Only one person stood out in the general flow. He was a middle-aged rider in a road suit, clearly for a long journey. In the saddle in front of him settled a dirty six-year-old boy. These two didn’t return and seemed to take what was happening for granted. Going to the side of the road, they watched the crowd.
“Daddy, are you sure it should be done? You always said that throwing dirt and saying rude is bad, but today you asked to do that. Look: now everyone is upset.”
“Do you remember, I told you about the Omen?”
The boy nodded seriously.
“When you see it, you have to throw all your things and expel the vagrants in any way; otherwise it’ll be bad.”
“Because if you don’t get them out in time, the vagrants will disappear. They just won’t move anymore and become like everyone else. They must travel, help everyone, learn from some, and then teach others. And someone should make sure that they don’t sit too much at one place.
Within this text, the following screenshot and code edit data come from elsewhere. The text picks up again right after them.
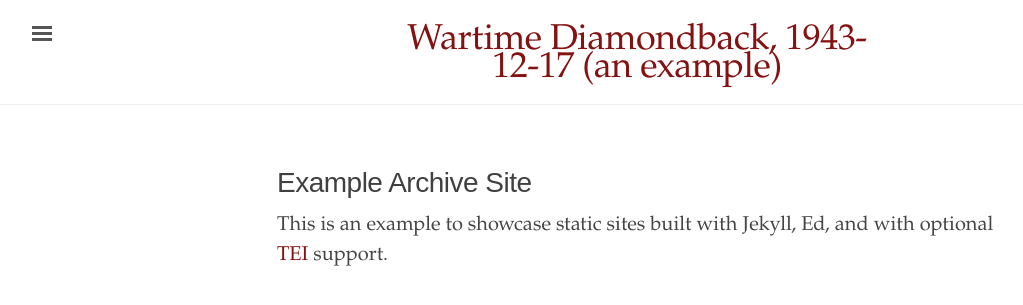
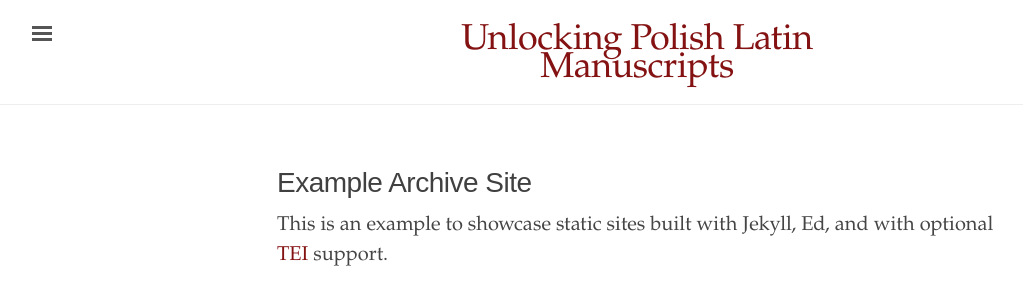
Before and after one commit to mjbaileyumd/polishlatinmanuscripts, a Jekyll site: the page built from _pages/index.md, in a window 1280 px wide. Shown: the top 305 px of the page, without its empty margins (3-1026 px from the left). Built offline with Jekyll 4.4.1, drawn with Linux system fonts in a browser that asks for light colours; part of the change alters nothing that is shown.

Commit message:
Update _config.yml

```diff
--- a/_config.yml
+++ b/_config.yml
@@ -12,13 +12,11 @@
 # You can create any custom variable you would like, and they will be accessible
 # in the templates via {{ site.myvariable }}.
 
-title: Wartime Diamondback, 1943-12-17 (an example)
-email: your-email@example.com
+title: Unlocking Polish Latin Manuscripts
+email: mjbailey@umd.edu
 description: >- # this means to ignore newlines until "baseurl:"
-  Write an awesome description for your new site here. You can edit this
-  line in _config.yml. It will appear in your document head meta (for
-  Google search results) and in your feed.xml site description.
-baseurl: "/wartime-diamondback" # the subpath of your site, e.g. /blog
+  This site was designed to help the interested reader of Latin manuscripts from Poland in the sixteenth and early seventeenth centuries.
+baseurl: "/polishlatinmanuscripts" # the subpath of your site, e.g. /blog
 url: "" # the base hostname & protocol for your site, e.g. http://example.com
 
 # Color scheme. Options: red, orange, magenta, cyan, blue, brown
```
Now we’ll go, and we’ll find a city near which they’ll stop and will look after them again. No, no, I promise you won’t have to do any bad things. If you want, we'll even go to Erkhee and apologise, of course, without telling him that it's because of the Omen. Let him think that we followed them for this purpose.”
The boy nodded with obvious relief and asked:
“And what did the Omen look like?”
“I saw how their children built a toy camp, in which the houses didn’t dissemble. This means the vagrants wanted to stay here forever.”